Creole and Mestizo are colonial racial categories referring to children to a Spanish parent and a Filipino or Chinese parent, usually a Spanish father and Filipino or Chinese mother. They were favored during the Spanish colonial period, and often granted opportunities for higher education not afforded to children of two Indios parents. Mestizo families tended to benefit economically and represented the bulk of land-holding elites by the end of the colonial period. Their sons, educated abroad, comprised membership of the early nationalist movement. By virtue of their economic position, mestizo descendants remained the economic, political, and military elite well into the contemporary era.

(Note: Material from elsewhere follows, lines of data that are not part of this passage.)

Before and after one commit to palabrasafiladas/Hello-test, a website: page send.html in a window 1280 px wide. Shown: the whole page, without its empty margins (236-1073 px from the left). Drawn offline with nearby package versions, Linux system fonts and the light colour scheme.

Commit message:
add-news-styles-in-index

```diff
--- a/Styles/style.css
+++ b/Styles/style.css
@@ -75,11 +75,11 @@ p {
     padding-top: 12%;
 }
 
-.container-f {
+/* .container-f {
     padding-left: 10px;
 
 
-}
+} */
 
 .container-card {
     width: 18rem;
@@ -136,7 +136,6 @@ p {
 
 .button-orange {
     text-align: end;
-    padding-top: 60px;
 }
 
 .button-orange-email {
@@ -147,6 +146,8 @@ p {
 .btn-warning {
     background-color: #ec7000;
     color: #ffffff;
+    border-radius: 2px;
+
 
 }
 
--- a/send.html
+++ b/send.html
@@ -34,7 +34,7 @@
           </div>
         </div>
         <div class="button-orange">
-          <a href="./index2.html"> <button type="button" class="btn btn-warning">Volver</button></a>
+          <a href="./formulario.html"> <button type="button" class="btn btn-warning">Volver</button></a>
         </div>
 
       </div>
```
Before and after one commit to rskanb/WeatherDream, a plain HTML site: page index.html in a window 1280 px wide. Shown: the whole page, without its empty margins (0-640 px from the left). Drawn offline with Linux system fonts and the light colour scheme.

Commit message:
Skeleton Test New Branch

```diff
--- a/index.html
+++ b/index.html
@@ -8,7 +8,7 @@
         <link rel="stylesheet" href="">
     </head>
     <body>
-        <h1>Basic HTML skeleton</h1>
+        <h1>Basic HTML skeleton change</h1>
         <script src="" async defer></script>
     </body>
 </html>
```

Steven Shirley, Guided By God: The Legacy of the Catholic Church in Philippine Politics (Singapore: Marshall Cavendish Academic, 2004), p. 17.